### YOUR INSTRUCTIONS
Every record below should be retyped exactly, and no picture should appear in the copy.

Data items
=== Section Start ===

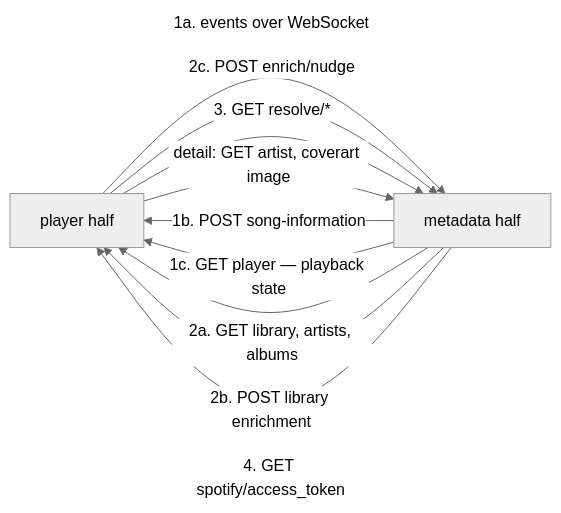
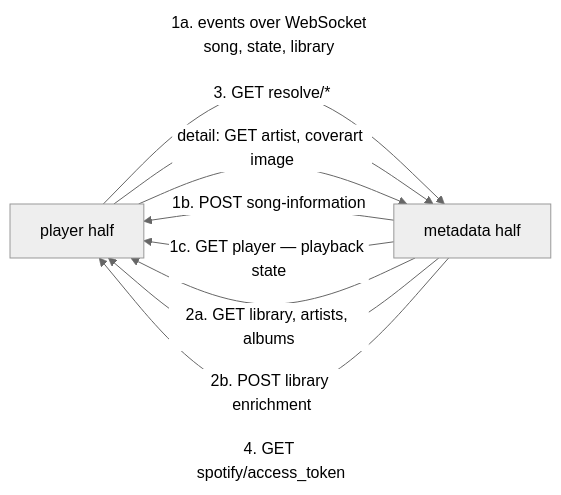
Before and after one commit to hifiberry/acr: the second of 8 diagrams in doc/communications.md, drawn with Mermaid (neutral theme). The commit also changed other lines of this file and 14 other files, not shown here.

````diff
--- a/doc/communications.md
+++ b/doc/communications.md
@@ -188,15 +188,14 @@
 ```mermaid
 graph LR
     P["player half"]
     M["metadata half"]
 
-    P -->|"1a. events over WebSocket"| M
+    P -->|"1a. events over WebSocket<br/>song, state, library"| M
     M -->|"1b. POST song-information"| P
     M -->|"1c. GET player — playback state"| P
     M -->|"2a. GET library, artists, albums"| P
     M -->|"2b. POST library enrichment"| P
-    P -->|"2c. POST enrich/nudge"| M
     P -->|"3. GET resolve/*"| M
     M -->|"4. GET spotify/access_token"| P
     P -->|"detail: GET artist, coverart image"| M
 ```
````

=== Section End ===

### RESULT FOR THIS TASK
Before and after one commit to hifiberry/acr: the second of 8 diagrams in doc/communications.md, drawn with Mermaid (neutral theme). The commit also changed other lines of this file and 14 other files, not shown here.

````diff
--- a/doc/communications.md
+++ b/doc/communications.md
@@ -188,15 +188,14 @@
 ```mermaid
 graph LR
     P["player half"]
     M["metadata half"]
 
-    P -->|"1a. events over WebSocket"| M
+    P -->|"1a. events over WebSocket<br/>song, state, library"| M
     M -->|"1b. POST song-information"| P
     M -->|"1c. GET player — playback state"| P
     M -->|"2a. GET library, artists, albums"| P
     M -->|"2b. POST library enrichment"| P
-    P -->|"2c. POST enrich/nudge"| M
     P -->|"3. GET resolve/*"| M
     M -->|"4. GET spotify/access_token"| P
     P -->|"detail: GET artist, coverart image"| M
 ```
````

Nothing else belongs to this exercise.